Back in early June, news emerged that the NRL was plagued by allegations of match fixing.
"This is not yet a formal investigation by police. There are no specific charges yet. They are in the early stages of making an assessment," NRL CEO Todd Greenberg said at the time.
We now have a formal investigation and it has a name. Detectives from the NSW State Crime Command's Organised Crime Squad have launched Strike Force Nuralda to investigate the matters and determine if any criminal offences have been committed.
Police said they will be working closely with the NSW Crime Commission, and have the full support of the NRL.
The investigation is expected to be protracted, with dozens of players, officials, and members of the community expected to be interviewed in the coming months.
Neither the police nor the NRL were able to offer any more information this Wednesday as to which players, clubs or matches would be under closest scrutiny, but the NRL said it will support and provide any assistance requested by the Police investigation into match fixing.
"We are not going to pre-judge any person associated with the game while this process is under way," Greenberg said.
"But I repeat my earlier warning that if any person is convicted of match fixing they will face a life ban from any involvement in Rugby League."
In June we reported that two games under particularly close scrutiny in the initial stage of the investigation were the round 16, 2015 clash between South Sydney and Manly Sea Eagles (which Souths won 20-8), and the round 24 clash between Manly and the Parramatta Eels (which the Eels won 20-16)
Rugby league has been rocked before by "spot fixing" allegations in the past but never by match fixing.
Spot fixing is deliberately fixing the outcome of a particular moment in a match. This allegedly took place in 2010 when a huge amount of money came for the unusual option of a penalty goal as the first scoring option.
Bulldogs player Ryan Tandy was accused of deliberately giving away a penalty in the front of the opposition goalposts. He denied any involvement but was arrested and found guilty of manipulating the first scoring point of the game.
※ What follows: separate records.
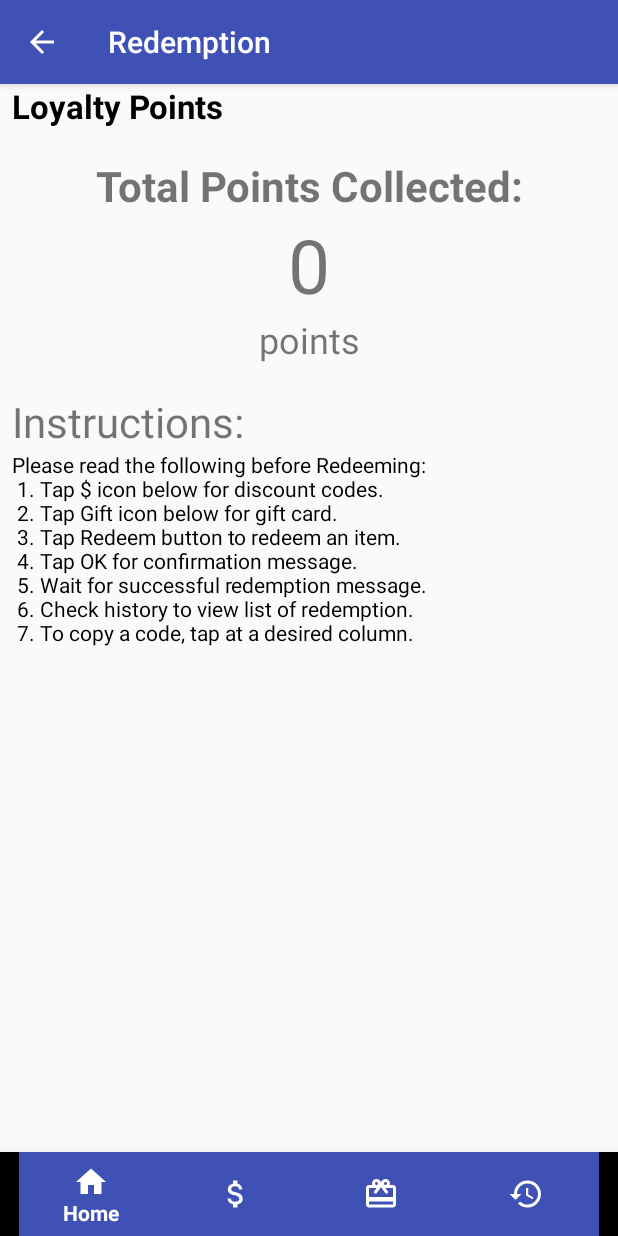
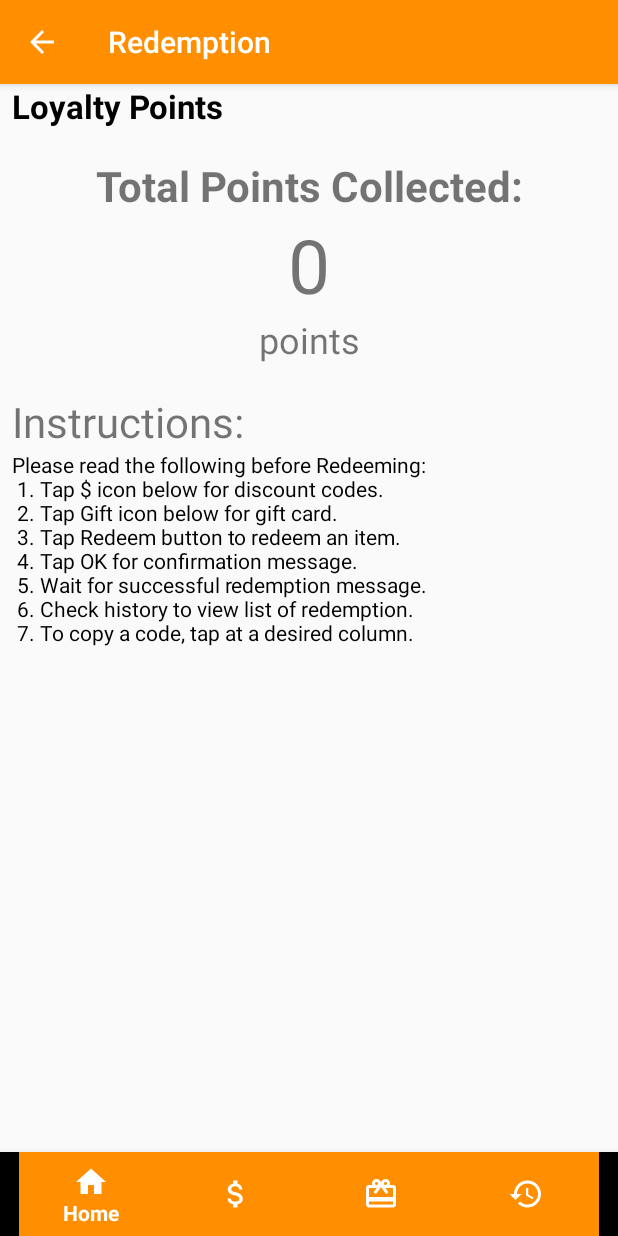
Before and after one commit to Lai0723/SmartcanteenPOS, an Android app: the RedeemMainActivity screen opened directly, with no data from a screen before it, on a phone screen of 412 x 824 dp. Run offline under Robolectric (Android 15) with nearby library versions, the phone set to English and light mode, and no system bars; our stand-ins replace Volley; network calls fail.

Commit message:
-changed app primary & secondary colour

```diff
--- a/app/src/main/res/values/colors.xml
+++ b/app/src/main/res/values/colors.xml
@@ -1,7 +1,7 @@
 <?xml version="1.0" encoding="utf-8"?>
 <resources>
-    <color name="colorPrimary">#3F51B5</color>
-    <color name="colorPrimaryDark">#303F9F</color>
+    <color name="colorPrimary">#ff8f00</color>
+    <color name="colorPrimaryDark">#c56000</color>
     <color name="colorAccent">#FF4081</color>
     <color name="white">#ffffff</color>
     <color name="red">#ff0000</color>
```
Also changed, not shown: 621 other files.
Tandy died of a drug overdose in 2014.
Match fixing, as the name suggests, is the act of deliberately engineering the result of a sporting contest.